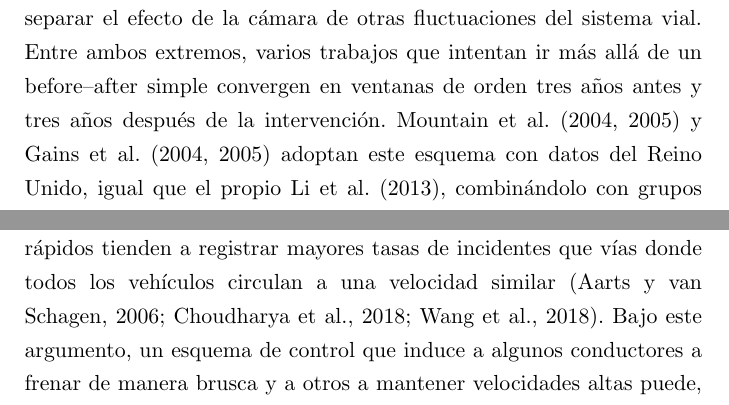
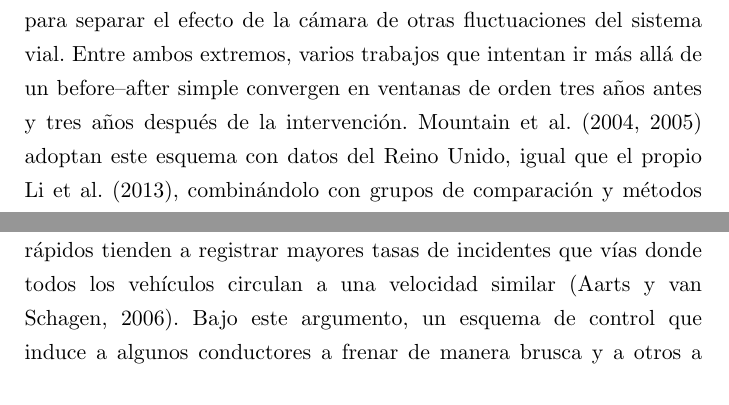
Before and after one commit to MarianoAlcarazAguilar/causal-effects-speed-cameras, a LaTeX book (causal-effects-speed-cameras/main.tex, which reads causal-effects-speed-cameras/Chapters/1.Rev.tex, causal-effects-speed-cameras/Chapters/2.Emp.tex): two parts of pages 30 and 39 of 112, joined at a grey line, cut so that both start at the same text. Compiled offline with pdfLaTeX.

Commit message:
docs(tesis): quitar las citas sin entrada en la bibliografía
Se quitan Choudharya et al., Wang et al., Newstead y Cameron y Gains et
al., porque cada frase ya se sostiene con referencias verificadas. Nilsson
y Engdal y Endersen pasan a citarse a través de García Cruz (2018), que es
de donde se tomaron.

Co-Authored-By: Claude Opus 5.5 <noreply@anthropic.com>

```diff
--- a/causal-effects-speed-cameras/Chapters/1.Rev.tex
+++ b/causal-effects-speed-cameras/Chapters/1.Rev.tex
@@ -22,7 +22,7 @@ Mountain et al. (2005) ofrecen un punto de comparación útil al analizar no sol
 \subsection{Ventanas temporales}
 \noindent En el plano temporal, los estudios tampoco tratan a las cámaras como intervenciones permanentes cuyo efecto sea constante para siempre, sino que definen ventanas de análisis finitas y comparables. Li et al. (2013) fijan un periodo 1999–2007 precisamente para asegurar, para cada sitio, tres años de información antes y tres después de la instalación del dispositivo, y dentro de ese marco estiman efectos en diferentes bandas espaciales (200, 500 y 1,000 metros). En un trabajo posterior, Li et al. (2020) se concentran en la dinámica del efecto en el tiempo: usan el mismo universo de cámaras, definen tres años previos al tratamiento y dividen los doce años posteriores en cuatro ventanas de igual longitud (2005–2007, 2008–2010, 2011–2013 y 2014–2016). Esta decisión metodológica es deliberada: los autores discuten que ventanas demasiado largas pueden “promediar” periodos muy distintos y ocultar variaciones relevantes, mientras que ventanas muy cortas introducen demasiado ruido aleatorio. Algo similar ocurre en Christie et al. (2003), que trabajan con una serie 1996–2000 y definen periodos before–after de varios años para estabilizar las tasas locales de choques en cada banda espacial.
 
-\indent  Li et al. (2013) sintetizan esta variación en una tabla comparativa: hay trabajos que utilizan periodos muy extensos, de hasta 10 años de datos de choques (por ejemplo, Hess y Polak, 2003; Newstead y Cameron, 2003), típicamente con el objetivo de modelar con más precisión las tendencias de fondo y la regresión a la media. En el extremo opuesto, algunos estudios se basan en horizontes muy cortos, de alrededor de año y medio en total, como Shin et al. (2009) en una autopista urbana de 6.5 millas, lo que permite captar cambios inmediatos pero deja más ruido aleatorio y menos capacidad para separar el efecto de la cámara de otras fluctuaciones del sistema vial. Entre ambos extremos, varios trabajos que intentan ir más allá de un before–after simple convergen en ventanas de orden tres años antes y tres años después de la intervención. Mountain et al. (2004, 2005) y Gains et al. (2004, 2005) adoptan este esquema con datos del Reino Unido, igual que el propio Li et al. (2013), combinándolo con grupos de comparación y métodos Empirical Bayes o PSM para controlar tendencias generales y RTM.
+\indent  Li et al. (2013) sintetizan esta variación en una tabla comparativa: hay trabajos que utilizan periodos muy extensos, de hasta 10 años de datos de choques (por ejemplo, Hess y Polak, 2003), típicamente con el objetivo de modelar con más precisión las tendencias de fondo y la regresión a la media. En el extremo opuesto, algunos estudios se basan en horizontes muy cortos, de alrededor de año y medio en total, como Shin et al. (2009) en una autopista urbana de 6.5 millas, lo que permite captar cambios inmediatos pero deja más ruido aleatorio y menos capacidad para separar el efecto de la cámara de otras fluctuaciones del sistema vial. Entre ambos extremos, varios trabajos que intentan ir más allá de un before–after simple convergen en ventanas de orden tres años antes y tres años después de la intervención. Mountain et al. (2004, 2005) adoptan este esquema con datos del Reino Unido, igual que el propio Li et al. (2013), combinándolo con grupos de comparación y métodos Empirical Bayes o PSM para controlar tendencias generales y RTM.
 
 \section{Evidencia empírica en la Ciudad de México}
 
--- a/causal-effects-speed-cameras/Chapters/2.Emp.tex
+++ b/causal-effects-speed-cameras/Chapters/2.Emp.tex
@@ -12,7 +12,7 @@ Para poner a prueba esta hipótesis, construyo distintas áreas de influencia en
 
 En un contexto urbano como la Ciudad de México, es razonable anticipar dinámicas similares, que pueden tener impactos distintos en el número de incidentes. Por un lado, la reducción de velocidad en el área de influencia puede disminuir los accidentes y su severidad al darle más tiempo de reacción y de frenado al conductor, y disminuyendo la severidad en caso de presentarse un incidente. Por otro lado, la forma en la que los conductores ajustan su comportamiento no es homogénea: no solo existe diferencia entre aquellos que respetan de manera estricta el límite de velocidad y aquellos que solo lo hacen cuando su riesgo de ser detectados es más alto, sino que recordemos que las sanciones en Ciudad de México tampoco son iguales para todos los conductores, y están sujetas a la placa de registro del vehículo. Esta heterogeneidad de respuestas genera cambios no solo en el nivel medio de velocidad, sino también en su variabilidad.\\
 
-En vías donde coexisten vehículos muy lentos con otros muy rápidos tienden a registrar mayores tasas de incidentes que vías donde todos los vehículos circulan a una velocidad similar (Aarts y van Schagen, 2006; Choudharya et al., 2018; Wang et al., 2018). Bajo este argumento, un esquema de control que induce a algunos conductores a frenar de manera brusca y a otros a mantener velocidades altas puede, localmente, aumentar el riesgo de choques por alcance, maniobras evasivas y conflictos entre carriles, aun cuando la velocidad promedio en el tramo se reduzca.\\
+En vías donde coexisten vehículos muy lentos con otros muy rápidos tienden a registrar mayores tasas de incidentes que vías donde todos los vehículos circulan a una velocidad similar (Aarts y van Schagen, 2006). Bajo este argumento, un esquema de control que induce a algunos conductores a frenar de manera brusca y a otros a mantener velocidades altas puede, localmente, aumentar el riesgo de choques por alcance, maniobras evasivas y conflictos entre carriles, aun cuando la velocidad promedio en el tramo se reduzca.\\
 
 Por ello, un análisis de los efectos de las cámaras de velocidad debe poner especial atención a los cambios en las inmediaciones más cercanas de los radares y elegir controles que capten las características del entorno vial y del flujo vehicular, de modo que sea posible aislar el efecto específico de la cámara de otros factores que influyen en la ocurrencia y severidad de los incidentes. Al mismo tiempo, debe evitar áreas tan extensas que hagan que el efecto se diluya.\\
 
```
Also changed, not shown: causal-effects-speed-cameras/Chapters/1.Rev.tex (2 more changed lines), causal-effects-speed-cameras/Chapters/2.Emp.tex (2 more changed lines).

» Exercise details
Both the first line of the records above and the line containing "docs(tesis): quitar las" belong in the copy; please return them and every line between, exactly, minus the pictures.

» Output for this task
Before and after one commit to MarianoAlcarazAguilar/causal-effects-speed-cameras, a LaTeX book (causal-effects-speed-cameras/main.tex, which reads causal-effects-speed-cameras/Chapters/1.Rev.tex, causal-effects-speed-cameras/Chapters/2.Emp.tex): two parts of pages 30 and 39 of 112, joined at a grey line, cut so that both start at the same text. Compiled offline with pdfLaTeX.

Commit message:
docs(tesis): quitar las citas sin entrada en la bibliografía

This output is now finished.